MELLANOX
MELLANOX
ONE STOP SYSTEMS
ONE STOP SYSTEMS
PANASAS
PANASAS
SIX NINES IT
SIX NINES IT
VERNE GLOBAL
VERNE GLOBAL
WEKAIO
WEKAIO

Intel Debuts New GPU – Ponte Vecchio – and Outlines Aspirations for oneAPI

November 17, 2019

Intel today revealed a few more details about its forthcoming Xe line of GPUs – the top SKU is named Ponte Vecchio and will be used in Aurora, the first plann Read more…

By John Russell

Dell Ramps Up HPC Testing of AMD Rome Processors

October 21, 2019

Dell Technologies is wading deeper into the AMD-based systems market with a growing evaluation program for the latest Epyc (Rome) microprocessors from AMD. In a Read more…

By John Russell

SC19: Welcome to Denver

November 17, 2019

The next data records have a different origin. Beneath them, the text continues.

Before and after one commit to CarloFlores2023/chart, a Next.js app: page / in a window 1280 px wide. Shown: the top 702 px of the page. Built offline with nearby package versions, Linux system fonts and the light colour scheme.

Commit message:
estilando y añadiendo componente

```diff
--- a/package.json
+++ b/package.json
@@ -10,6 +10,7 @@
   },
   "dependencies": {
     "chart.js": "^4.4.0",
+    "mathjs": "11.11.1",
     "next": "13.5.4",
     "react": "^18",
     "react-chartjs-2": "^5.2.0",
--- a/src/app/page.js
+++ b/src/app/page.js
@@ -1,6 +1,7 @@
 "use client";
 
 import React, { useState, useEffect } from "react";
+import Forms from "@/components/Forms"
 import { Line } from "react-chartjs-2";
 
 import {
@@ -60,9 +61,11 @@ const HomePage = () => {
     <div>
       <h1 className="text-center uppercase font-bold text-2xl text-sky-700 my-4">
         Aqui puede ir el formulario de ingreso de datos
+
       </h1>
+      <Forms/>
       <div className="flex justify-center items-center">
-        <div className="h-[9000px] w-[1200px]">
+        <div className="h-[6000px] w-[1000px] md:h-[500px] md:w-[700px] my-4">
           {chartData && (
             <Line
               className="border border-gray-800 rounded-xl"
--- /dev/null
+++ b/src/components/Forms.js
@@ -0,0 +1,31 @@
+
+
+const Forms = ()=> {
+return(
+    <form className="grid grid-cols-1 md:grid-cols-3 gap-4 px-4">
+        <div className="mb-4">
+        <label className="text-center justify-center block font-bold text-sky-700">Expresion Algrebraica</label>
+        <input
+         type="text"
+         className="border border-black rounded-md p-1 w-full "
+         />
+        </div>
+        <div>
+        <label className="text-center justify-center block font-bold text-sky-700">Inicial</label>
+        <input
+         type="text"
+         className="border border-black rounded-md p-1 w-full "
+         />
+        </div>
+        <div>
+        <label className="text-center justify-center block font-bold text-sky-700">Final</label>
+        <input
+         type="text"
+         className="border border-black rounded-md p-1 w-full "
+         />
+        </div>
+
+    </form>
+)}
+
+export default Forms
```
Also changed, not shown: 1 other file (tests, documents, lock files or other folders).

A significant swath of the HPC community has come to Denver for SC19, which began today (Sunday) with a rich technical program. As is customary, the ribbon cutt Read more…

By Tiffany Trader

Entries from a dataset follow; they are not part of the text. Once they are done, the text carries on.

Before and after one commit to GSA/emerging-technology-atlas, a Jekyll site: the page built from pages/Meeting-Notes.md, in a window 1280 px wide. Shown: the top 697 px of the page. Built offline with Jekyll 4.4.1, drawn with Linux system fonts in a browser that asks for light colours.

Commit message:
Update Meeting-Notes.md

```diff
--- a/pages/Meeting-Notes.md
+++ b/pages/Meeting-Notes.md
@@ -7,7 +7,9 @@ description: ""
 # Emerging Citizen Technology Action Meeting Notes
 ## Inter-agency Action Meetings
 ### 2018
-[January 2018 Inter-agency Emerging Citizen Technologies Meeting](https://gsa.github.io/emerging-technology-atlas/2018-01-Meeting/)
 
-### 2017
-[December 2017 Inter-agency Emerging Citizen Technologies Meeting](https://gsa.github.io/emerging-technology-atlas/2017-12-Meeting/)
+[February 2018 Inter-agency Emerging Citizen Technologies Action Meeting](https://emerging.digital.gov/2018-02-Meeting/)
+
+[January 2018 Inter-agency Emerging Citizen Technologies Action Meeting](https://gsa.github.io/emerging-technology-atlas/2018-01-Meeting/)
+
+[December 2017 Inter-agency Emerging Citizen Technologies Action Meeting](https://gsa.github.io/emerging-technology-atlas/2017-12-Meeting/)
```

When Dense Matrix Representations Beat Sparse

September 9, 2019

In our world filled with unintended consequences, it turns out that saving memory space to help deal with GPU limitations, knowing it introduces performance pen Read more…

By James Reinders

Cerebras to Supply DOE with Wafer-Scale AI Supercomputing Technology

September 17, 2019

Cerebras Systems, which debuted its wafer-scale AI silicon at Hot Chips last month, has entered into a multi-year partnership with Argonne National Laboratory and Lawrence Livermore National Laboratory as part of a larger collaboration with the U.S. Department of Energy... Read more…

By Tiffany Trader

With the Help of HPC, Astronomers Prepare to Deflect a Real Asteroid

September 26, 2019

For years, NASA has been running simulations of asteroid impacts to understand the risks (and likelihoods) of asteroids colliding with Earth. Now, NASA and the European Space Agency (ESA) are preparing for the next, crucial step in planetary defense against asteroid impacts: physically deflecting a real asteroid. Read more…

By Oliver Peckham

Jensen Huang’s SC19 – Fast Cars, a Strong Arm, and Aiming for the Cloud(s)

November 20, 2019

We’ve come to expect Nvidia CEO Jensen Huang’s annual SC keynote to contain stunning graphics and lively bravado (with plenty of examples) in support of GPU Read more…

By John Russell

IBM Opens Quantum Computing Center; Announces 53-Qubit Machine

September 19, 2019

Gauging progress in quantum computing is a tricky thing. IBM yesterday announced the opening of the IBM Quantum Computing Center in New York, with five 20-qubit Read more…

By John Russell

  • arrow
  • Click Here for More Headlines
  • arrow
Do NOT follow this link or you will be banned from the site!
Share This